BEGIN AVAILABLE RECORDS

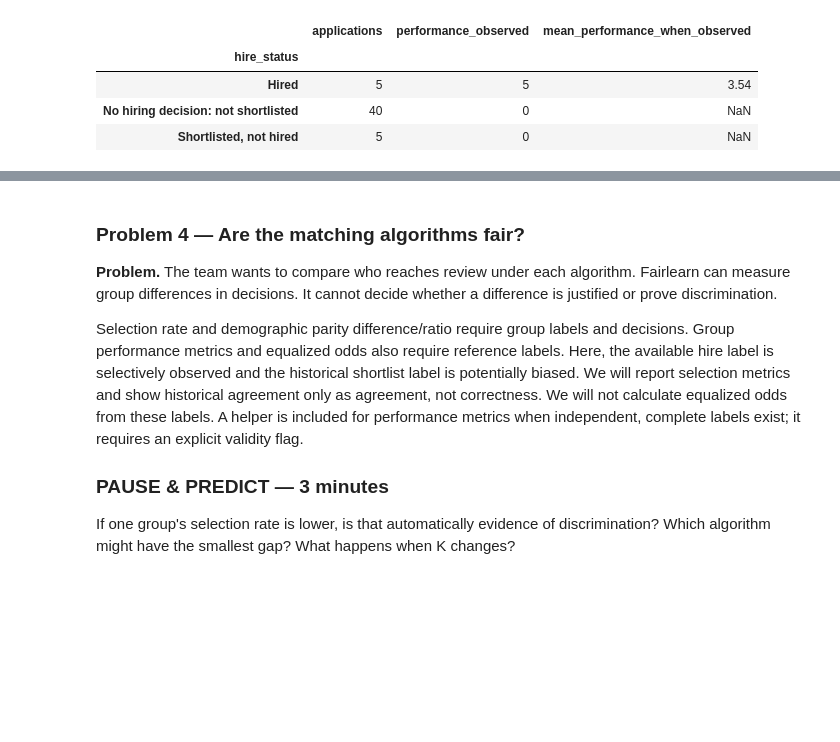
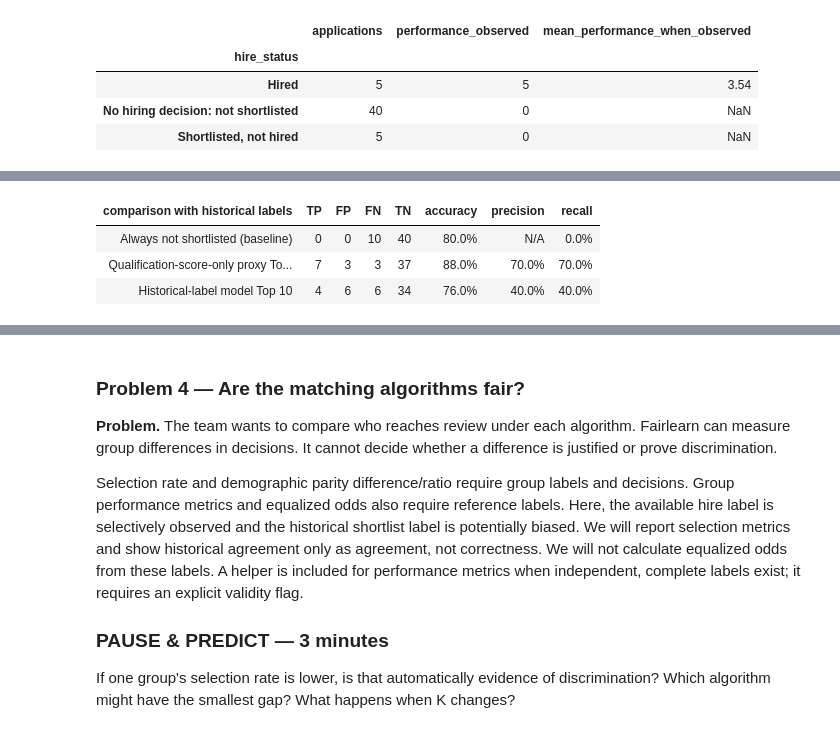
Before and after one commit to 123botieno/HR_use-case, a Jupyter notebook: job-matching-fairness/job_matching_fairness.ipynb, the cells around one changed output, grey strips where cells are left out. Drawn from its saved outputs; the diff is of its cells as text; code cells hidden in the pictures; blank space fills up the shorter version.

Commit message:
Demonstrate historical bias in a held-out model

```diff
--- a/job-matching-fairness/job_matching_fairness.ipynb
+++ b/job-matching-fairness/job_matching_fairness.ipynb
@@ -367,0 +374,82 @@ Blank post_hire_performance values: 45
+# %%
+# Train on historical shortlist decisions from other jobs, then predict this held-out job.
+from sklearn.linear_model import LogisticRegression
+
+model_data = history.copy()
+model_data['male_feature'] = model_data.sex.eq('Man').astype(int)
+model_data['addis_feature'] = model_data.geographic_location.eq('Addis Ababa').astype(int)
+features = ['simulated_qualification_score', 'male_feature', 'addis_feature']
+training = model_data.loc[model_data.job_id != JOB_ID].copy()
+holdout = model_data.loc[model_data.job_id == JOB_ID].copy()
+assert JOB_ID not in set(training.job_id) and len(holdout) == 50
+history_model = LogisticRegression(max_iter=1000, random_state=42)
+history_model.fit(training[features], training.historical_shortlisted.astype(int))
+weights = pd.DataFrame({'feature': features, 'learned_weight': history_model.coef_[0].round(3)})
+print('Learned logistic-regression weights; a positive group weight raises the predicted chance of matching a historical shortlist.')
+display(weights)
+holdout['predicted_historical_shortlist_probability'] = history_model.predict_proba(holdout[features])[:, 1]
+
+# Three current-decision scenarios for the same applicants.
+qualification_ids = set(holdout.nlargest(10, 'simulated_qualification_score').candidate_id)
+history_ids = set(holdout.loc[holdout.historical_shortlisted.eq(1), 'candidate_id'])
+model_ids = set(holdout.nlargest(10, 'predicted_historical_shortlist_probability').candidate_id)
+scenario_rows = []
+for policy, selected_ids in [
+    ('Qualification-score-only proxy', qualification_ids),
+    ('Replay historical shortlist', history_ids),
+    ('Model trained on historical shortlist', model_ids),
+]:
+    frame = holdout[['candidate_id', 'sex']].copy()
+    frame['selected'] = frame.candidate_id.isin(selected_ids).astype(int)
+    frame['policy'] = policy
+    scenario_rows.append(frame)
+scenario_data = pd.concat(scenario_rows, ignore_index=True)
+policy_rates = scenario_data.groupby(['policy', 'sex'], observed=True).agg(
+    applicants=('candidate_id', 'size'), selected=('selected', 'sum')
+).reset_index()
+policy_rates['selection_rate'] = (
+    (policy_rates.selected / policy_rates.applicants * 100).round(1).astype(str) + '%'
+)
+policy_rates['sex'] = policy_rates.sex.replace({'Woman': 'Female', 'Man': 'Male'})
+policy_rates['selected/applicants'] = (
+    policy_rates.selected.astype(str) + '/' + policy_rates.applicants.astype(str)
+)
+display(policy_rates[['policy', 'sex', 'selected/applicants', 'selection_rate']])
+print(f'Historical replay overlap with its own labels: {len(history_ids & history_ids)}/10 (by construction).')
+print(f'Learned-model overlap with the historical Top 10: {len(model_ids & history_ids)}/10.')
+print(f'Learned-model overlap with qualification-only Top 10: {len(model_ids & qualification_ids)}/10.')
+
+# Evaluate held-out predictions against past shortlist labels, while treating them only as labels to imitate.
+y = holdout.historical_shortlisted.astype(int)
+predictions = {
+    'Always not shortlisted (baseline)': pd.Series(0, index=holdout.index),
+    'Qualification-score-only proxy Top 10': holdout.candidate_id.isin(qualification_ids).astype(int),
+    'Historical-label model Top 10': holdout.candidate_id.isin(model_ids).astype(int),
+}
+metric_rows = []
+for name, pred in predictions.items():
+    tp = int(((y == 1) & (pred == 1)).sum())
+    fp = int(((y == 0) & (pred == 1)).sum())
+    fn = int(((y == 1) & (pred == 0)).sum())
+    tn = int(((y == 0) & (pred == 0)).sum())
+    metric_rows.append({
+        'comparison with historical labels': name,
+        'TP': tp, 'FP': fp, 'FN': fn, 'TN': tn,
+        'accuracy': f'{(tp + tn) / len(y):.1%}',
+        'precision': f'{tp / (tp + fp):.1%}' if tp + fp else 'N/A',
+        'recall': f'{tp / (tp + fn):.1%}' if tp + fn else 'N/A',
+    })
+display(pd.DataFrame(metric_rows))
+print('The held-out job was not used to fit the model. These metrics measure imitation of historical shortlist labels, not candidate suitability or job performance.')
+
+# Funnel: blank hire decisions and performance remain unknown, not negative.
+funnel = holdout.groupby('sex', observed=True).agg(
+    applicants=('candidate_id', 'size'),
+    shortlisted=('historical_shortlisted', 'sum'),
+    hired=('historical_hired', 'sum'),
+).reset_index()
+funnel['hired/applicants'] = funnel.apply(lambda r: f'{r.hired / r.applicants:.1%}', axis=1)
+funnel['hired/shortlisted'] = funnel.apply(lambda r: f'{r.hired / r.shortlisted:.1%}', axis=1)
+funnel['sex'] = funnel.sex.replace({'Woman': 'Female', 'Man': 'Male'})
+display(funnel)
+# %% [output]
@@ -367,0 +472,4 @@ Blank post_hire_performance values: 45
+| comparison with historical labels | TP | FP | FN | TN | accuracy | precision | recall |
+| Always not shortlisted (baseline) | 0 | 0 | 10 | 40 | 80.0% | N/A | 0.0% |
+| Qualification-score-only proxy To... | 7 | 3 | 3 | 37 | 88.0% | 70.0% | 70.0% |
+| Historical-label model Top 10 | 4 | 6 | 6 | 34 | 76.0% | 40.0% | 40.0% |
```
Also changed, not shown: parts of 4 cells of this notebook, 3 other files.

END AVAILABLE RECORDS

YOUR OBJECTIVE
Would you write out each entry word for word and omit the images?

RESULT OF THIS TASK
Before and after one commit to 123botieno/HR_use-case, a Jupyter notebook: job-matching-fairness/job_matching_fairness.ipynb, the cells around one changed output, grey strips where cells are left out. Drawn from its saved outputs; the diff is of its cells as text; code cells hidden in the pictures; blank space fills up the shorter version.

Commit message:
Demonstrate historical bias in a held-out model

```diff
--- a/job-matching-fairness/job_matching_fairness.ipynb
+++ b/job-matching-fairness/job_matching_fairness.ipynb
@@ -367,0 +374,82 @@ Blank post_hire_performance values: 45
+# %%
+# Train on historical shortlist decisions from other jobs, then predict this held-out job.
+from sklearn.linear_model import LogisticRegression
+
+model_data = history.copy()
+model_data['male_feature'] = model_data.sex.eq('Man').astype(int)
+model_data['addis_feature'] = model_data.geographic_location.eq('Addis Ababa').astype(int)
+features = ['simulated_qualification_score', 'male_feature', 'addis_feature']
+training = model_data.loc[model_data.job_id != JOB_ID].copy()
+holdout = model_data.loc[model_data.job_id == JOB_ID].copy()
+assert JOB_ID not in set(training.job_id) and len(holdout) == 50
+history_model = LogisticRegression(max_iter=1000, random_state=42)
+history_model.fit(training[features], training.historical_shortlisted.astype(int))
+weights = pd.DataFrame({'feature': features, 'learned_weight': history_model.coef_[0].round(3)})
+print('Learned logistic-regression weights; a positive group weight raises the predicted chance of matching a historical shortlist.')
+display(weights)
+holdout['predicted_historical_shortlist_probability'] = history_model.predict_proba(holdout[features])[:, 1]
+
+# Three current-decision scenarios for the same applicants.
+qualification_ids = set(holdout.nlargest(10, 'simulated_qualification_score').candidate_id)
+history_ids = set(holdout.loc[holdout.historical_shortlisted.eq(1), 'candidate_id'])
+model_ids = set(holdout.nlargest(10, 'predicted_historical_shortlist_probability').candidate_id)
+scenario_rows = []
+for policy, selected_ids in [
+    ('Qualification-score-only proxy', qualification_ids),
+    ('Replay historical shortlist', history_ids),
+    ('Model trained on historical shortlist', model_ids),
+]:
+    frame = holdout[['candidate_id', 'sex']].copy()
+    frame['selected'] = frame.candidate_id.isin(selected_ids).astype(int)
+    frame['policy'] = policy
+    scenario_rows.append(frame)
+scenario_data = pd.concat(scenario_rows, ignore_index=True)
+policy_rates = scenario_data.groupby(['policy', 'sex'], observed=True).agg(
+    applicants=('candidate_id', 'size'), selected=('selected', 'sum')
+).reset_index()
+policy_rates['selection_rate'] = (
+    (policy_rates.selected / policy_rates.applicants * 100).round(1).astype(str) + '%'
+)
+policy_rates['sex'] = policy_rates.sex.replace({'Woman': 'Female', 'Man': 'Male'})
+policy_rates['selected/applicants'] = (
+    policy_rates.selected.astype(str) + '/' + policy_rates.applicants.astype(str)
+)
+display(policy_rates[['policy', 'sex', 'selected/applicants', 'selection_rate']])
+print(f'Historical replay overlap with its own labels: {len(history_ids & history_ids)}/10 (by construction).')
+print(f'Learned-model overlap with the historical Top 10: {len(model_ids & history_ids)}/10.')
+print(f'Learned-model overlap with qualification-only Top 10: {len(model_ids & qualification_ids)}/10.')
+
+# Evaluate held-out predictions against past shortlist labels, while treating them only as labels to imitate.
+y = holdout.historical_shortlisted.astype(int)
+predictions = {
+    'Always not shortlisted (baseline)': pd.Series(0, index=holdout.index),
+    'Qualification-score-only proxy Top 10': holdout.candidate_id.isin(qualification_ids).astype(int),
+    'Historical-label model Top 10': holdout.candidate_id.isin(model_ids).astype(int),
+}
+metric_rows = []
+for name, pred in predictions.items():
+    tp = int(((y == 1) & (pred == 1)).sum())
+    fp = int(((y == 0) & (pred == 1)).sum())
+    fn = int(((y == 1) & (pred == 0)).sum())
+    tn = int(((y == 0) & (pred == 0)).sum())
+    metric_rows.append({
+        'comparison with historical labels': name,
+        'TP': tp, 'FP': fp, 'FN': fn, 'TN': tn,
+        'accuracy': f'{(tp + tn) / len(y):.1%}',
+        'precision': f'{tp / (tp + fp):.1%}' if tp + fp else 'N/A',
+        'recall': f'{tp / (tp + fn):.1%}' if tp + fn else 'N/A',
+    })
+display(pd.DataFrame(metric_rows))
+print('The held-out job was not used to fit the model. These metrics measure imitation of historical shortlist labels, not candidate suitability or job performance.')
+
+# Funnel: blank hire decisions and performance remain unknown, not negative.
+funnel = holdout.groupby('sex', observed=True).agg(
+    applicants=('candidate_id', 'size'),
+    shortlisted=('historical_shortlisted', 'sum'),
+    hired=('historical_hired', 'sum'),
+).reset_index()
+funnel['hired/applicants'] = funnel.apply(lambda r: f'{r.hired / r.applicants:.1%}', axis=1)
+funnel['hired/shortlisted'] = funnel.apply(lambda r: f'{r.hired / r.shortlisted:.1%}', axis=1)
+funnel['sex'] = funnel.sex.replace({'Woman': 'Female', 'Man': 'Male'})
+display(funnel)
+# %% [output]
@@ -367,0 +472,4 @@ Blank post_hire_performance values: 45
+| comparison with historical labels | TP | FP | FN | TN | accuracy | precision | recall |
+| Always not shortlisted (baseline) | 0 | 0 | 10 | 40 | 80.0% | N/A | 0.0% |
+| Qualification-score-only proxy To... | 7 | 3 | 3 | 37 | 88.0% | 70.0% | 70.0% |
+| Historical-label model Top 10 | 4 | 6 | 6 | 34 | 76.0% | 40.0% | 40.0% |
```
Also changed, not shown: parts of 4 cells of this notebook, 3 other files.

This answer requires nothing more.